The Sharp-tailed Grouse (Tympanuchus phasianellus) is a prairie grouse of medium size. It has also known as the sharptail, and is known as “fire grouse” or “fire bird” by Native American Indians because of their reliance on brush fires to keep their habitat open. Six extant and one extinct subspecies of Sharp-tailed Grouse have been described. This grouse along with the Greater Prairie-chicken and the Lesser Prairie-chicken make up the genus Tympanuchus, which is a genus of grouse...
The Hooded Crane (Grus monacha) is a small, dark colored crane. Its body is grey and the top of the head and neck is white, except for a patch of bare red skin above they eye. It’s one of the smallest cranes, but is still a fairly large bird, a 3.3 ft in length, weighing 8.2 pounds and a wingspan of 6.2 feet. It breeds in south-central and southeastern Siberia. Breeding is also assumed to occur in Mongolia. Over 80% of its population winters at Izumi, southern Japan. There are also...

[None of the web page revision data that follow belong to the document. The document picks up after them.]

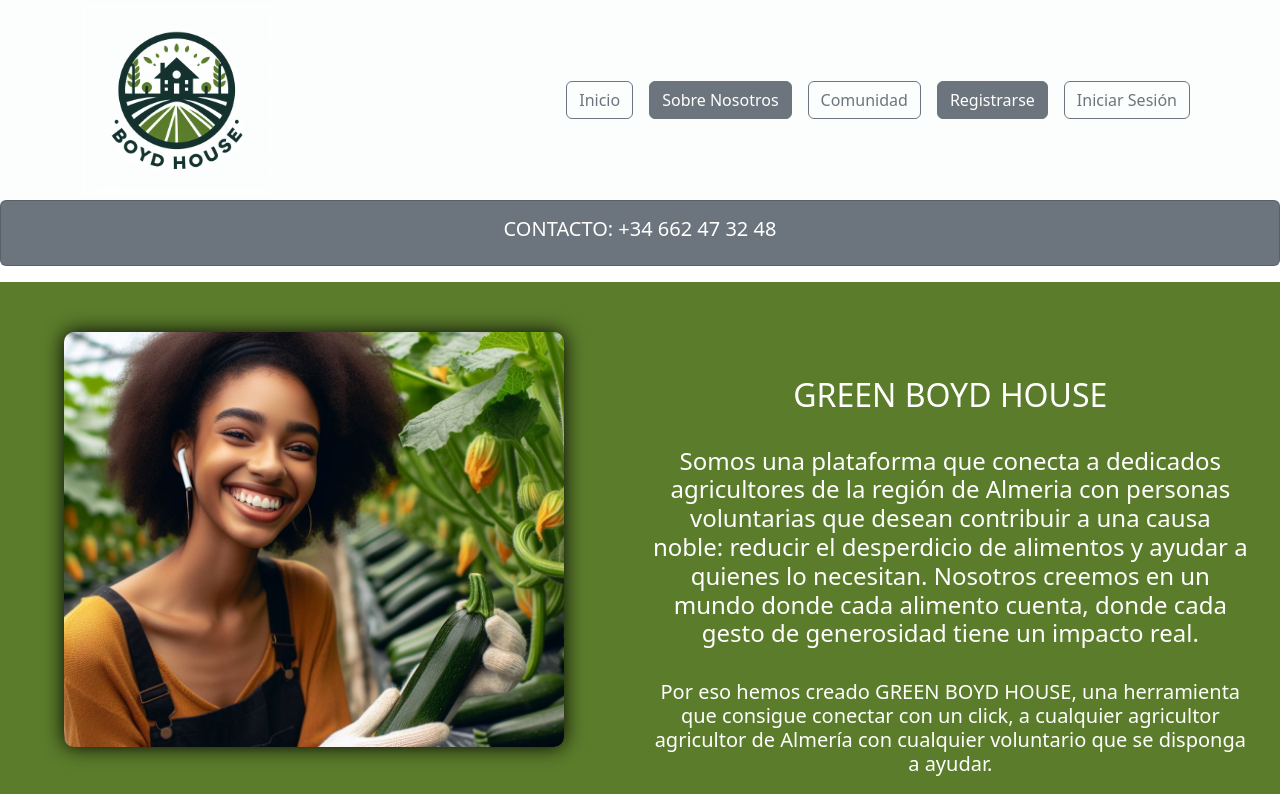
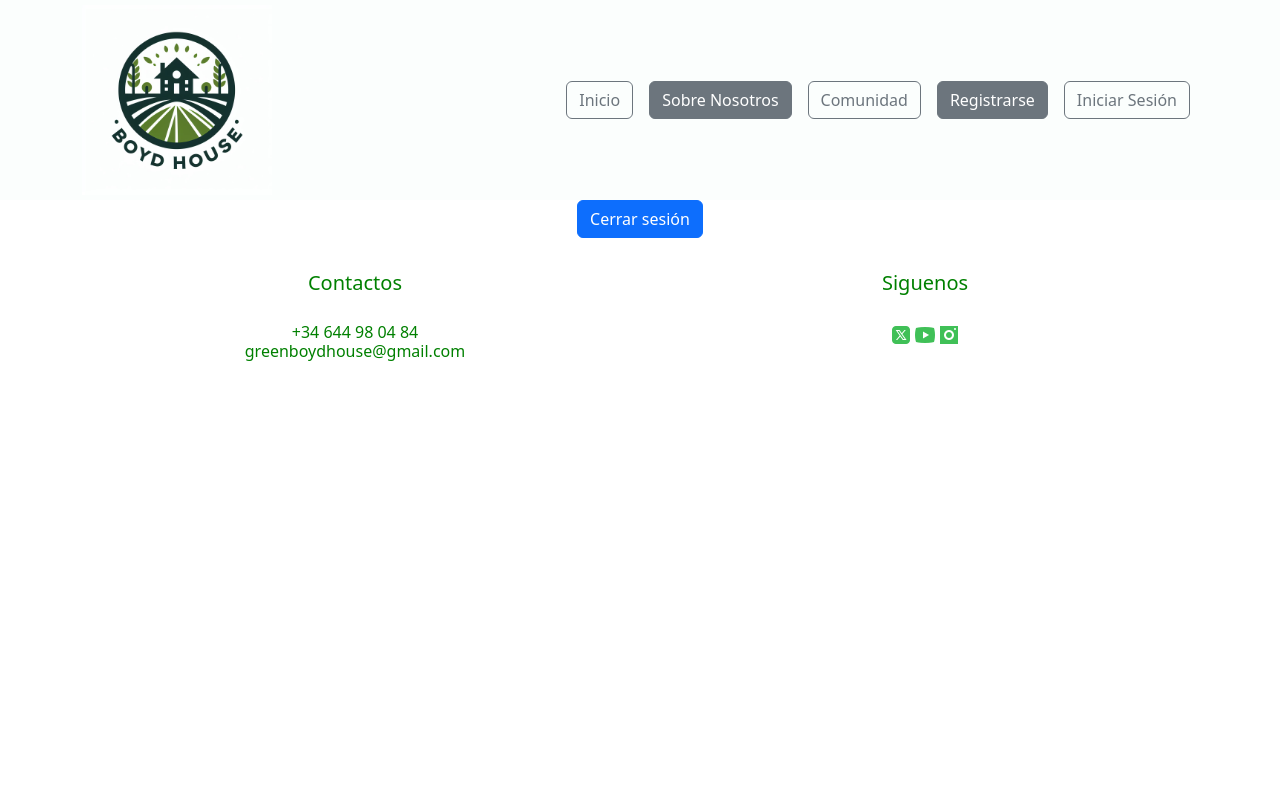
Before and after one commit to Pepesk34/TFG, a React (Create React App) app in the folder proyecto/client/: page /perfil in a window 1280 px wide. Shown: the top 794 px of the page. Built offline with nearby package versions, Linux system fonts and the light colour scheme.

Commit message:
perfil 1.0

```diff
--- a/proyecto/client/src/App.js
+++ b/proyecto/client/src/App.js
@@ -12,6 +12,7 @@
 import Recolecta from './components/componentes_cuerpo/recolecta';
 import Registrarse from './components/componentes_cuerpo/registrarse.js';
 import { CalendarioProvider } from './contexts/calendarioContext.js';
+import Perfil from './components/componentes_cuerpo/perfil.js';
 
 function App() {
 
@@ -28,7 +29,7 @@
           <Route path="/recolecta" element={<><CabeceraRecolecta /><CalendarioProvider><Recolecta /></CalendarioProvider></>} />
           <Route path="/voluntario" element={<><Cabecera /><Voluntario /></>} />
           <Route path="/about" element={<><Cabecera /><About /></>} />
-          <Route path="/perfil" element={<><Cabecera /><Inicio /></>} />
+          <Route path="/perfil" element={<><Cabecera /><Perfil /></>} />
         </Routes>
         <Footer />
       </div>
--- /dev/null
+++ b/proyecto/client/src/components/componentes_cuerpo/perfil.js
@@ -0,0 +1,23 @@
+import React, {useContext} from "react";
+import { Button } from "react-bootstrap";
+import { useNavigate } from "react-router-dom";
+import { UserContext } from "../../contexts/userContext";
+
+
+function Perfil() {
+
+    const { setUserRole, setUserLoggedIn, setUserId } = useContext(UserContext);
+    const navigate = useNavigate();
+
+    const cerrarSesion = () =>  {
+        setUserId(null);
+        setUserLoggedIn(false);
+        setUserRole(null);
+        navigate("/inicio")
+    }
+    return(
+        <Button onClick={cerrarSesion}>Cerrar sesión</Button>
+        )
+}
+
+export default Perfil;
```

The Gunnison Grouse (Centrocercus minimus) is a species of grouse endemic to the United States, where it is known as the Gunnison Sage-Grouse. It’s similar to the closely related Greater Sage-Grouse in its appearance but about a third smaller in size, with much thicker plumes behind its head; it also has a less complex courtship dance. It’s restricted in range to southwestern Colorado and extreme southeastern Utah, with the largest population residing in the Gunnison Basin region in...
The Masked Duck (Nomonyx dominicus) is a small stiff-tailed duck ranging through the tropical Americas. They’re found from Mexico to South America and also in the Caribbean. They are primarily non-migratory. Masked Ducks are reported as very uncommon vagrants in the southernmost part of the United States, along the Mexican border and in Florida. Being the only member of the genus Nomonyx, it’s intermediate between the rather primitive Black-headed Duck (Heteronetta) and the very...
The White-headed Duck (Oxyura leucocephala) is a petite stiff-tailed duck. The adult males have a reddish and grey body, a blue bill, and a largely white head with black cap and neck. The adult females have a brown-grey body with a white face and a darker bill, cheek stripe and cap. On average, its length is 17 to 19 inches and the weight is 1.3 to 1.7 lbs. This duck breeds in Spain and North Africa, with a bigger population in western and central Asia. Their breeding habitat is large...
- A small wooded valley; a dell.
- The protecting weather-shed built around the entrance to a house.
- The roofed-over space between the kitchen and the sleeping-quarters in a logging-camp, commonly used as a storeroom.